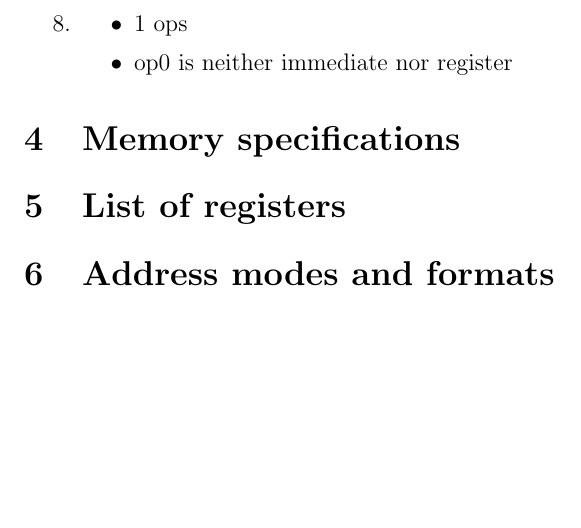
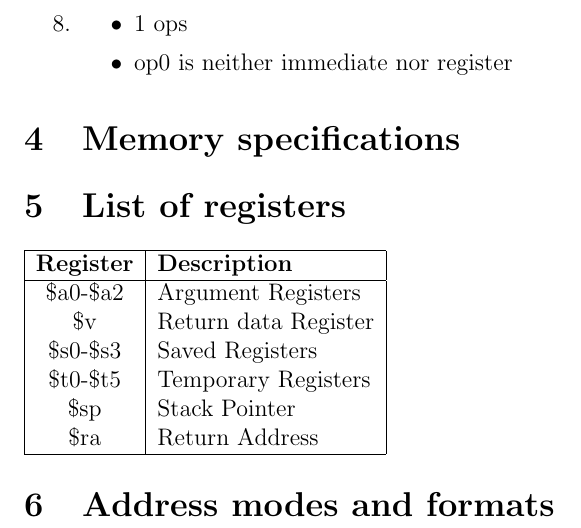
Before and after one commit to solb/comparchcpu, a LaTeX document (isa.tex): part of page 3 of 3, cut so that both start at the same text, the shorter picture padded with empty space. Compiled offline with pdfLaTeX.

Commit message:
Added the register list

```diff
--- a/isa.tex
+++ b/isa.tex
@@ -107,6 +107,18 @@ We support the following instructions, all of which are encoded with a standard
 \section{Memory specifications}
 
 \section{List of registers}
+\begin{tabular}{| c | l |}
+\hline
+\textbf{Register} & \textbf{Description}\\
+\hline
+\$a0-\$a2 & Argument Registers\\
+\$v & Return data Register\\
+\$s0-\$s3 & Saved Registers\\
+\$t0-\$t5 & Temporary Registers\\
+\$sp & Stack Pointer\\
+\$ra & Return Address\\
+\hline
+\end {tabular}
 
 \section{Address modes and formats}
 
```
★ ★ ★
» **Your goal**
Could you restate each record word for word, keeping the pictures out?

» **Problem solution**
Before and after one commit to solb/comparchcpu, a LaTeX document (isa.tex): part of page 3 of 3, cut so that both start at the same text, the shorter picture padded with empty space. Compiled offline with pdfLaTeX.

Commit message:
Added the register list

```diff
--- a/isa.tex
+++ b/isa.tex
@@ -107,6 +107,18 @@ We support the following instructions, all of which are encoded with a standard
 \section{Memory specifications}
 
 \section{List of registers}
+\begin{tabular}{| c | l |}
+\hline
+\textbf{Register} & \textbf{Description}\\
+\hline
+\$a0-\$a2 & Argument Registers\\
+\$v & Return data Register\\
+\$s0-\$s3 & Saved Registers\\
+\$t0-\$t5 & Temporary Registers\\
+\$sp & Stack Pointer\\
+\$ra & Return Address\\
+\hline
+\end {tabular}
 
 \section{Address modes and formats}
 
```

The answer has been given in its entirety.